#### What needs to be done
Find how many lines of the records hold the string "Practices" and reply with only that total.
....
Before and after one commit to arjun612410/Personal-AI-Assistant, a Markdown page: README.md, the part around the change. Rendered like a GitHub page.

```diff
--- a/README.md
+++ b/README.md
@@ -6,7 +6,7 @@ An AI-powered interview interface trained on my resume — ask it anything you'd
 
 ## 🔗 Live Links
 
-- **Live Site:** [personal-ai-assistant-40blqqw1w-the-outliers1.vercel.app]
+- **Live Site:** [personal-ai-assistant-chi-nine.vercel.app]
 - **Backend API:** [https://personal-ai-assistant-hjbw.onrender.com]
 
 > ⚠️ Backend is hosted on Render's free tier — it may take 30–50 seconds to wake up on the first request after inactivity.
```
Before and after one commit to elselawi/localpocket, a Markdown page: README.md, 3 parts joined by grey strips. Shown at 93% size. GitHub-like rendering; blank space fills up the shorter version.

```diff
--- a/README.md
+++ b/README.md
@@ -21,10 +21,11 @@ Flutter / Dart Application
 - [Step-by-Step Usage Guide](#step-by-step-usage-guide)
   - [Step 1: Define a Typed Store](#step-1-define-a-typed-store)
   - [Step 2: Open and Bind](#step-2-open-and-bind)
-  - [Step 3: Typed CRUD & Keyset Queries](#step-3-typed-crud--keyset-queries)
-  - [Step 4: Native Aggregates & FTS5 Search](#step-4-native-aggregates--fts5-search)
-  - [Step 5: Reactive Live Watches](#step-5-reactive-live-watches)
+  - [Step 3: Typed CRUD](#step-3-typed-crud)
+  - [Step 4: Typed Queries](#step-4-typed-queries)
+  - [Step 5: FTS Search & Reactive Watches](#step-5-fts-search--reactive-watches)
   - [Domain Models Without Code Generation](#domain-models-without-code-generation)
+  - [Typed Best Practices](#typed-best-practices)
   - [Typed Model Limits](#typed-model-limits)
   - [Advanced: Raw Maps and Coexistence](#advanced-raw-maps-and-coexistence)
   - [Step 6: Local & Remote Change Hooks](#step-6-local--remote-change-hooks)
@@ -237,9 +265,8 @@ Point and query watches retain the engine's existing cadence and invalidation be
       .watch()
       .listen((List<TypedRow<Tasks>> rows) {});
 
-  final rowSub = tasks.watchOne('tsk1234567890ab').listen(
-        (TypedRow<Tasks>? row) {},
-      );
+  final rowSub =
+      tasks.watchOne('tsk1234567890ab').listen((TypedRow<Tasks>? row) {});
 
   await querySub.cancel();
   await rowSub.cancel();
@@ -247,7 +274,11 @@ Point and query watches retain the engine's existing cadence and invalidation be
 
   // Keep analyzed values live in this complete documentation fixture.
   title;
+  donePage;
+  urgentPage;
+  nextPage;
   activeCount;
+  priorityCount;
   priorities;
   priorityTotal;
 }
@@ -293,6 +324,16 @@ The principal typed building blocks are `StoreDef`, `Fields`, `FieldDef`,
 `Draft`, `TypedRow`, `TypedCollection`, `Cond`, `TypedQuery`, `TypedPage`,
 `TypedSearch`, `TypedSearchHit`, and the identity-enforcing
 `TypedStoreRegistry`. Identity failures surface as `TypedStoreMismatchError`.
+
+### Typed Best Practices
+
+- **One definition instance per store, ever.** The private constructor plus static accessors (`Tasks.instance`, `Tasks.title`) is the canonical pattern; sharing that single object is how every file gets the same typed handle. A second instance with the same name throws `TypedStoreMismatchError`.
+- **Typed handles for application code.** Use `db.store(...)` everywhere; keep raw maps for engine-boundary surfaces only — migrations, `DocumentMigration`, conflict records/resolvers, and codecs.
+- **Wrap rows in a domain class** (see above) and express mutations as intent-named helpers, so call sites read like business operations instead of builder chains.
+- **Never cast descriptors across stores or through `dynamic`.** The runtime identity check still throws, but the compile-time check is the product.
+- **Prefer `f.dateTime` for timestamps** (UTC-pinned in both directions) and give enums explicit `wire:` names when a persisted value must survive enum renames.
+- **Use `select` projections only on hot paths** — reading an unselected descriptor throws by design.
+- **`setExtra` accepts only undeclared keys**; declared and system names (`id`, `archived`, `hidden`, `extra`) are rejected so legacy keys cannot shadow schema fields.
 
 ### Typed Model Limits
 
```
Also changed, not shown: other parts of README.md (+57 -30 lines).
....
#### Solved problem
2